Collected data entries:
◇ ◇ ◇ ◇

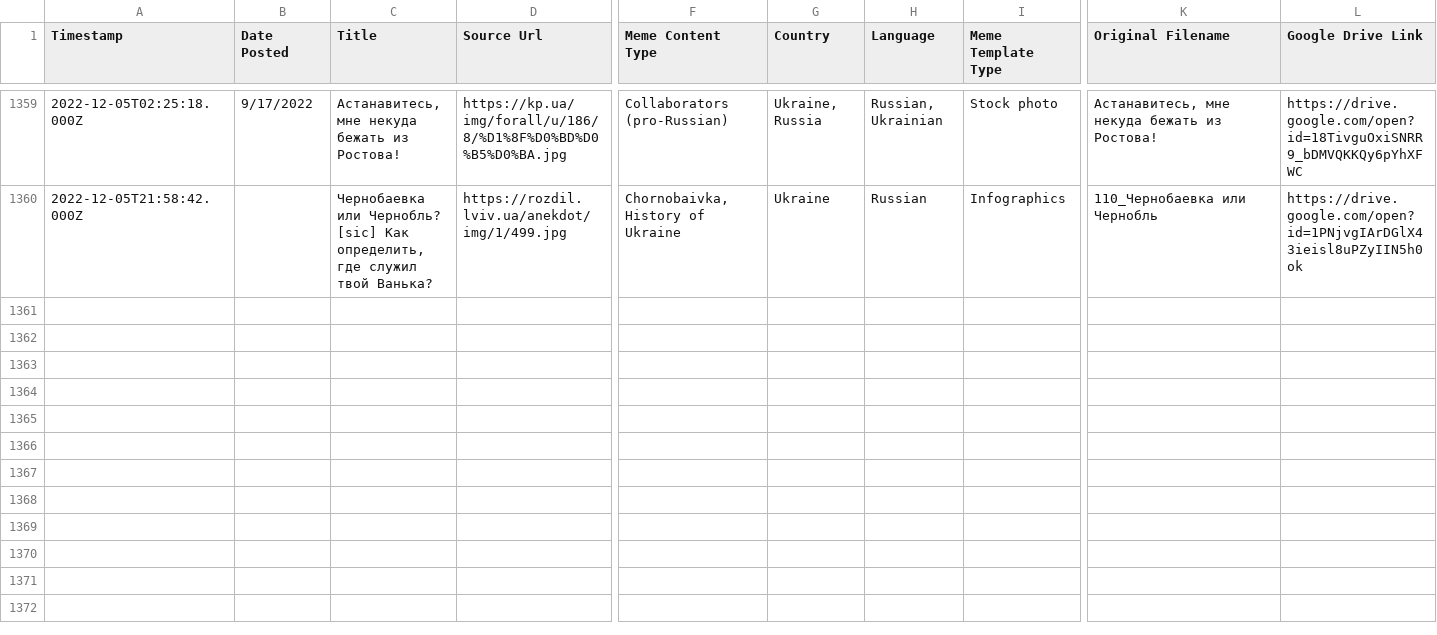
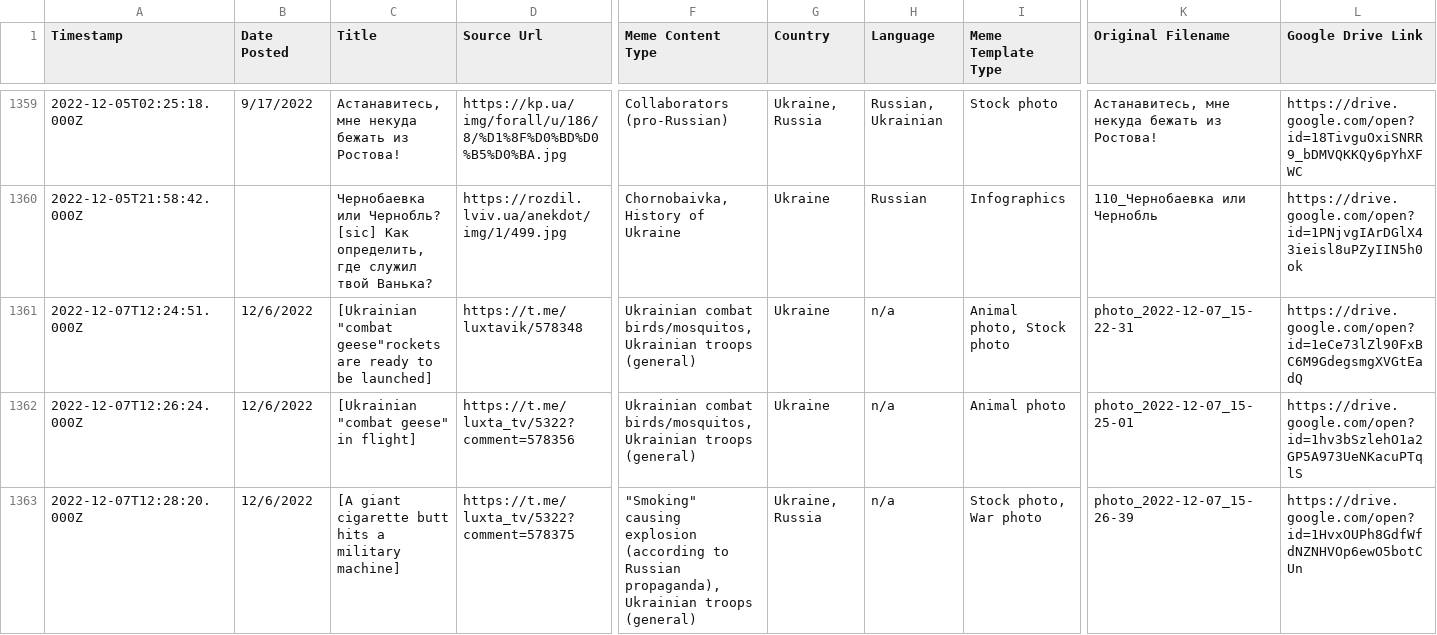
Before and after one commit to sucho-archiving/meme-wall, a CSV file: memes.csv, drawn as a sheet; only a part is shown, gaps mark what is left out; rows hold the shown columns only; the diff covers the shown part only; the diff names each change by its address in the sheet, - before the commit and + after, or states it on an @@ line.

```diff
--- a/memes.csv
+++ b/memes.csv
+row 1361: 2022-12-07T12:24:51.000Z | 12/6/2022 | [Ukrainian "combat geese"rockets are ready to be launched] | https://t.me/luxtavik/578348 | Ukrainian combat birds/mosquitos, Ukrainian troops (general) | Ukraine | n/a | Animal photo, Stock photo | photo_2022-12-07_15-22-31 | https://drive.google.com/open?id=1eCe73lZl90FxBC6M9GdegsmgXVGtEadQ
+row 1362: 2022-12-07T12:26:24.000Z | 12/6/2022 | [Ukrainian "combat geese" in flight] | https://t.me/luxta_tv/5322?comment=578356 | Ukrainian combat birds/mosquitos, Ukrainian troops (general) | Ukraine | n/a | Animal photo | photo_2022-12-07_15-25-01 | https://drive.google.com/open?id=1hv3bSzlehO1a2GP5A973UeNKacuPTqlS
+row 1363: 2022-12-07T12:28:20.000Z | 12/6/2022 | [A giant cigarette butt hits a military machine] | https://t.me/luxta_tv/5322?comment=578375 | "Smoking" causing explosion (according to Russian propaganda), Ukrainian troops (general) | Ukraine, Russia | n/a | Stock photo, War photo | photo_2022-12-07_15-26-39 | https://drive.google.com/open?id=1HvxOUPh8GdfWfdNZNHVOp6ewO5botCUn
```
Also changed, not shown: 3 added rows and 4 edited cells elsewhere in this file, 45 other files.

◇ ◇ ◇ ◇

■ **Task objective**
If the data includes images, skip them and copy every line exactly.

■ **Solution to the problem**
Before and after one commit to sucho-archiving/meme-wall, a CSV file: memes.csv, drawn as a sheet; only a part is shown, gaps mark what is left out; rows hold the shown columns only; the diff covers the shown part only; the diff names each change by its address in the sheet, - before the commit and + after, or states it on an @@ line.

```diff
--- a/memes.csv
+++ b/memes.csv
+row 1361: 2022-12-07T12:24:51.000Z | 12/6/2022 | [Ukrainian "combat geese"rockets are ready to be launched] | https://t.me/luxtavik/578348 | Ukrainian combat birds/mosquitos, Ukrainian troops (general) | Ukraine | n/a | Animal photo, Stock photo | photo_2022-12-07_15-22-31 | https://drive.google.com/open?id=1eCe73lZl90FxBC6M9GdegsmgXVGtEadQ
+row 1362: 2022-12-07T12:26:24.000Z | 12/6/2022 | [Ukrainian "combat geese" in flight] | https://t.me/luxta_tv/5322?comment=578356 | Ukrainian combat birds/mosquitos, Ukrainian troops (general) | Ukraine | n/a | Animal photo | photo_2022-12-07_15-25-01 | https://drive.google.com/open?id=1hv3bSzlehO1a2GP5A973UeNKacuPTqlS
+row 1363: 2022-12-07T12:28:20.000Z | 12/6/2022 | [A giant cigarette butt hits a military machine] | https://t.me/luxta_tv/5322?comment=578375 | "Smoking" causing explosion (according to Russian propaganda), Ukrainian troops (general) | Ukraine, Russia | n/a | Stock photo, War photo | photo_2022-12-07_15-26-39 | https://drive.google.com/open?id=1HvxOUPh8GdfWfdNZNHVOp6ewO5botCUn
```
Also changed, not shown: 3 added rows and 4 edited cells elsewhere in this file, 45 other files.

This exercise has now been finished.